» **Exercise instructions**
Entries follow. Return each line that contains the word "data".
**** Provided records ****
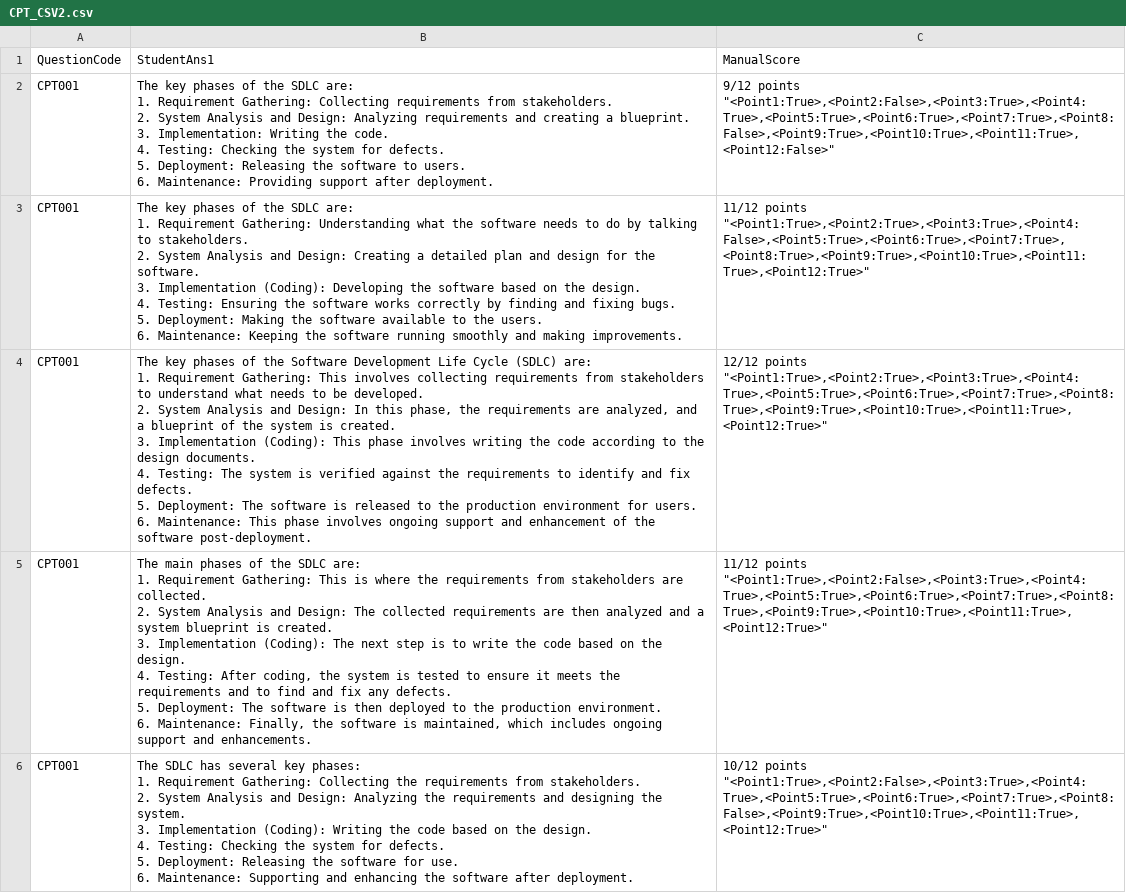
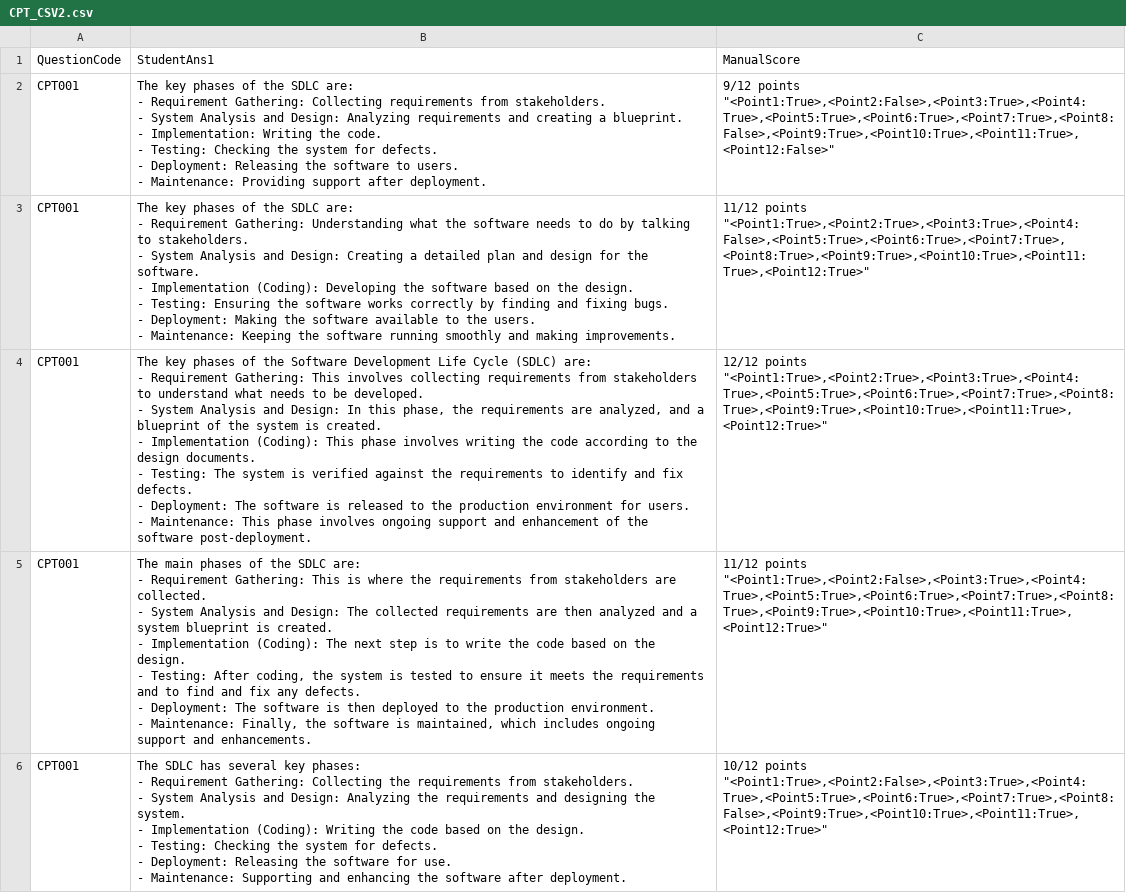
Before and after one commit to 2024-Surf-LLMarking/LLMarking, a CSV file: data/short/CPT/CPT_CSV2.csv, drawn as a sheet; only a part is shown; ↵ is a line break in a cell; the diff covers the shown part only; the diff names each change by its address in the sheet, - before the commit and + after, or states it on an @@ line.

Commit message:
Modified CPT CSV2 data

```diff
--- a/data/short/CPT/CPT_CSV2.csv
+++ b/data/short/CPT/CPT_CSV2.csv
-B2: …SDLC are: ↵ 1. Requirement Gathering: Collecting requirements from stakeholders. ↵ 2. System Analysis and Design: Analyzing requirements and creating a blueprint. ↵ 3. Implementation: Writing the code. ↵ 4. Testing: Checking the system for defects. ↵ 5. Deployment: Releasing the software to users. ↵ 6. Maintenance: Providing…
+B2: …SDLC are: ↵ - Requirement Gathering: Collecting requirements from stakeholders. ↵ - System Analysis and Design: Analyzing requirements and creating a blueprint. ↵ - Implementation: Writing the code. ↵ - Testing: Checking the system for defects. ↵ - Deployment: Releasing the software to users. ↵ - Maintenance: Providing…
-B3: …SDLC are: ↵ 1. Requirement Gathering: Understanding what the software needs to do by talking to stakeholders. ↵ 2. System Analysis and Design: Creating a detailed plan and design for the software. ↵ 3. Implementation (Coding): Developing the software based on the design. ↵ 4. Testing: Ensuring the software works correctly by finding and fixing bugs. ↵ 5. Deployment: Making the software available to the users. ↵ 6. Maintenance: Keeping…
+B3: …SDLC are: ↵ - Requirement Gathering: Understanding what the software needs to do by talking to stakeholders. ↵ - System Analysis and Design: Creating a detailed plan and design for the software. ↵ - Implementation (Coding): Developing the software based on the design. ↵ - Testing: Ensuring the software works correctly by finding and fixing bugs. ↵ - Deployment: Making the software available to the users. ↵ - Maintenance: Keeping…
-B4: …(SDLC) are: ↵ 1. Requirement Gathering: This involves collecting requirements from stakeholders to understand what needs to be developed. ↵ 2. System Analysis and Design: In this phase, the requirements are analyzed, and a blueprint of the system is created. ↵ 3. Implementation (Coding): This phase involves writing the code according to the design documents. ↵ 4. Testing: The system is verified against the requirements to identify and fix defects. ↵ 5. Deployment: The software is released to the production environment for users. ↵ 6. Maintenance: This…
+B4: …(SDLC) are: ↵ - Requirement Gathering: This involves collecting requirements from stakeholders to understand what needs to be developed. ↵ - System Analysis and Design: In this phase, the requirements are analyzed, and a blueprint of the system is created. ↵ - Implementation (Coding): This phase involves writing the code according to the design documents. ↵ - Testing: The system is verified against the requirements to identify and fix defects. ↵ - Deployment: The software is released to the production environment for users. ↵ - Maintenance: This…
-B5: …SDLC are: ↵ 1. Requirement Gathering: This is where the requirements from stakeholders are collected. ↵ 2. System Analysis and Design: The collected requirements are then analyzed and a system blueprint is created. ↵ 3. Implementation (Coding): The next step is to write the code based on the design. ↵ 4. Testing: After coding, the system is tested to ensure it meets the requirements and to find and fix any defects. ↵ 5. Deployment: The software is then deployed to the production environment. ↵ 6. Maintenance: Finally,…
+B5: …SDLC are: ↵ - Requirement Gathering: This is where the requirements from stakeholders are collected. ↵ - System Analysis and Design: The collected requirements are then analyzed and a system blueprint is created. ↵ - Implementation (Coding): The next step is to write the code based on the design. ↵ - Testing: After coding, the system is tested to ensure it meets the requirements and to find and fix any defects. ↵ - Deployment: The software is then deployed to the production environment. ↵ - Maintenance: Finally,…
-B6: …key phases: ↵ 1. Requirement Gathering: Collecting the requirements from stakeholders. ↵ 2. System Analysis and Design: Analyzing the requirements and designing the system. ↵ 3. Implementation (Coding): Writing the code based on the design. ↵ 4. Testing: Checking the system for defects. ↵ 5. Deployment: Releasing the software for use. ↵ 6. Maintenance: Supporting…
+B6: …key phases: ↵ - Requirement Gathering: Collecting the requirements from stakeholders. ↵ - System Analysis and Design: Analyzing the requirements and designing the system. ↵ - Implementation (Coding): Writing the code based on the design. ↵ - Testing: Checking the system for defects. ↵ - Deployment: Releasing the software for use. ↵ - Maintenance: Supporting…
```
Also changed, not shown: 5 edited cells elsewhere in this file.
****
» **Response below**
Before and after one commit to 2024-Surf-LLMarking/LLMarking, a CSV file: data/short/CPT/CPT_CSV2.csv, drawn as a sheet; only a part is shown; ↵ is a line break in a cell; the diff covers the shown part only; the diff names each change by its address in the sheet, - before the commit and + after, or states it on an @@ line.
Modified CPT CSV2 data
--- a/data/short/CPT/CPT_CSV2.csv
+++ b/data/short/CPT/CPT_CSV2.csv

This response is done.